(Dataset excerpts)
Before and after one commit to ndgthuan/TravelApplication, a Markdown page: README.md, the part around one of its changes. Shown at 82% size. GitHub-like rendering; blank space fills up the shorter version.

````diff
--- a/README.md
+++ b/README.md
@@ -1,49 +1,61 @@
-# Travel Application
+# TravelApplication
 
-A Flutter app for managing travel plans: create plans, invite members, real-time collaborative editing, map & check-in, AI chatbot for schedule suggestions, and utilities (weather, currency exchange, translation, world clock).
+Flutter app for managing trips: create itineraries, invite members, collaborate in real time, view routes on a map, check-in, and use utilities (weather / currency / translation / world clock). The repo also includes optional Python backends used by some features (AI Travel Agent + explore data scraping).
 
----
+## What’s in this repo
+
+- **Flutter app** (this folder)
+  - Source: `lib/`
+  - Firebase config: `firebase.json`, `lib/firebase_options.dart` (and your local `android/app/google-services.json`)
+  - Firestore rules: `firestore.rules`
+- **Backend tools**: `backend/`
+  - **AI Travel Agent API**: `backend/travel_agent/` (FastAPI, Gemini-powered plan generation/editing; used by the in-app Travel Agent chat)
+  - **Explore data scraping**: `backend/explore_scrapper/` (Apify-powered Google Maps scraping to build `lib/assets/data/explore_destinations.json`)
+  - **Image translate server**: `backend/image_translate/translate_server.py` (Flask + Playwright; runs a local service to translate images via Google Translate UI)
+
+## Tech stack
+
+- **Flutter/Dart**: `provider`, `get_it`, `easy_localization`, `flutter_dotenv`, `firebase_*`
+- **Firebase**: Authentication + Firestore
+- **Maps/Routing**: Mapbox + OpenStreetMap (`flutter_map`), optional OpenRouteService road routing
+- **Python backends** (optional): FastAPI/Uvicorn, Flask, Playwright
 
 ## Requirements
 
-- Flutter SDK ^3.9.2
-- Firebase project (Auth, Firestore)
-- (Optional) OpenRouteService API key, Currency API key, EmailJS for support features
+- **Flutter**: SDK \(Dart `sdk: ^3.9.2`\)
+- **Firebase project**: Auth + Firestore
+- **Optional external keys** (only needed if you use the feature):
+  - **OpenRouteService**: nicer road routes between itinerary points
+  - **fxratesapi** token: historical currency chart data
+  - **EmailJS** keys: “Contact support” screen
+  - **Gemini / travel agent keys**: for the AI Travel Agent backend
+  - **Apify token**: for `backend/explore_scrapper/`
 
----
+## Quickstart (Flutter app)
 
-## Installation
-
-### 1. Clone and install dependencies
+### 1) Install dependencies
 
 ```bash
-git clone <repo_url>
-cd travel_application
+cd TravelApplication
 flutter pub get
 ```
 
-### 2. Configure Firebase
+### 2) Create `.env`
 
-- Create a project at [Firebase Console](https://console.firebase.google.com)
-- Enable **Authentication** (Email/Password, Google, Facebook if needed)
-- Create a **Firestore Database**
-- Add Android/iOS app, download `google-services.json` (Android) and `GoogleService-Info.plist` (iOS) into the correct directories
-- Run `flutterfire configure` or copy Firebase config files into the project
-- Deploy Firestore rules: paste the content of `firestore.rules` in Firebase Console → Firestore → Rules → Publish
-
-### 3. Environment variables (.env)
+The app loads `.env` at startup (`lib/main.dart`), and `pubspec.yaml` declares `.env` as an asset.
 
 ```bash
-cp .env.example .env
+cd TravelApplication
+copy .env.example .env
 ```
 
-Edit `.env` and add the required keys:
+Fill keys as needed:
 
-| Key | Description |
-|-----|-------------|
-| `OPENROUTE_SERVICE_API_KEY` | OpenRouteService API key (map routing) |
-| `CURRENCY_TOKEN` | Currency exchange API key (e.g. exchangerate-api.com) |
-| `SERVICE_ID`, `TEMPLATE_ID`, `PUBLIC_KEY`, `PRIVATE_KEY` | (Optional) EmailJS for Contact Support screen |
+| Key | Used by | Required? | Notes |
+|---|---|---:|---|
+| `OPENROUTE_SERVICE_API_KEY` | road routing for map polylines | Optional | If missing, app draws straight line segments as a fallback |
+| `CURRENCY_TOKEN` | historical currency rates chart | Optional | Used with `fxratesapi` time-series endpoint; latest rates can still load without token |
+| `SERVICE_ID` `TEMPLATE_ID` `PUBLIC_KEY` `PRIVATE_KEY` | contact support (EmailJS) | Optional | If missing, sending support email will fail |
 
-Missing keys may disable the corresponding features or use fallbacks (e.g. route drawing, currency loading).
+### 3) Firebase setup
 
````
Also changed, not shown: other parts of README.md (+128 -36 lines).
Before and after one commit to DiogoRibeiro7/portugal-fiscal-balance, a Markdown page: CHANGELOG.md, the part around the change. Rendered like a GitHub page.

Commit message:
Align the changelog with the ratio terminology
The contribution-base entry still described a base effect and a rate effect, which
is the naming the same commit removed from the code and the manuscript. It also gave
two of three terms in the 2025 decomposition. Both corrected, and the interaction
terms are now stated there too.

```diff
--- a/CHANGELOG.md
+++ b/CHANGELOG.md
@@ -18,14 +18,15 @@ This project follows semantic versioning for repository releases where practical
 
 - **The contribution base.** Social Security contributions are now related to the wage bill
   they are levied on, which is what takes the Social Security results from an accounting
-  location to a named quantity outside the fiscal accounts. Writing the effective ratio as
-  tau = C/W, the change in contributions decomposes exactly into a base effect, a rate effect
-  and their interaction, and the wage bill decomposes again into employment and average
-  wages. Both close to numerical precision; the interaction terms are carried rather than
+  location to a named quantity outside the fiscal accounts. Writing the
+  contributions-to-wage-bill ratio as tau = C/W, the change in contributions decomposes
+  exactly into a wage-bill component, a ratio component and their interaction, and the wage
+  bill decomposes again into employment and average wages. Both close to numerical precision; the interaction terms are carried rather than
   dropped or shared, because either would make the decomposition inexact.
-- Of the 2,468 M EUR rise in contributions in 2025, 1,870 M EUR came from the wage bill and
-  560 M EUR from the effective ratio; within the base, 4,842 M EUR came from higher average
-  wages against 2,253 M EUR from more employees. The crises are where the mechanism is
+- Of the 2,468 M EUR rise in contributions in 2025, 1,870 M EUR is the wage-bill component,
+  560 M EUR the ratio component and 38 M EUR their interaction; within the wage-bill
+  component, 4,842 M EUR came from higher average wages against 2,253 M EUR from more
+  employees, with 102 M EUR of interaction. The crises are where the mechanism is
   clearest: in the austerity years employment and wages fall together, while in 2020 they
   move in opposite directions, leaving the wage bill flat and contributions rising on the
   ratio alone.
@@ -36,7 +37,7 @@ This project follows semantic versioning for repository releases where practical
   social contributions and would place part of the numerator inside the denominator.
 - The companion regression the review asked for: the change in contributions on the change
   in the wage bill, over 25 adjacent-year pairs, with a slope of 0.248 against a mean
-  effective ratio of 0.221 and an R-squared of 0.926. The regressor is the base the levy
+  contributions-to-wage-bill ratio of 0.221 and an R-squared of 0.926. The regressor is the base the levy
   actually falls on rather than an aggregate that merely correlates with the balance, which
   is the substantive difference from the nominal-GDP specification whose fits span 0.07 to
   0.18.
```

Assigned task — Reproduce each line above that contains "which".

Result of the exercise —
The contribution-base entry still described a base effect and a rate effect, which
   they are levied on, which is what takes the Social Security results from an accounting
   actually falls on rather than an aggregate that merely correlates with the balance, which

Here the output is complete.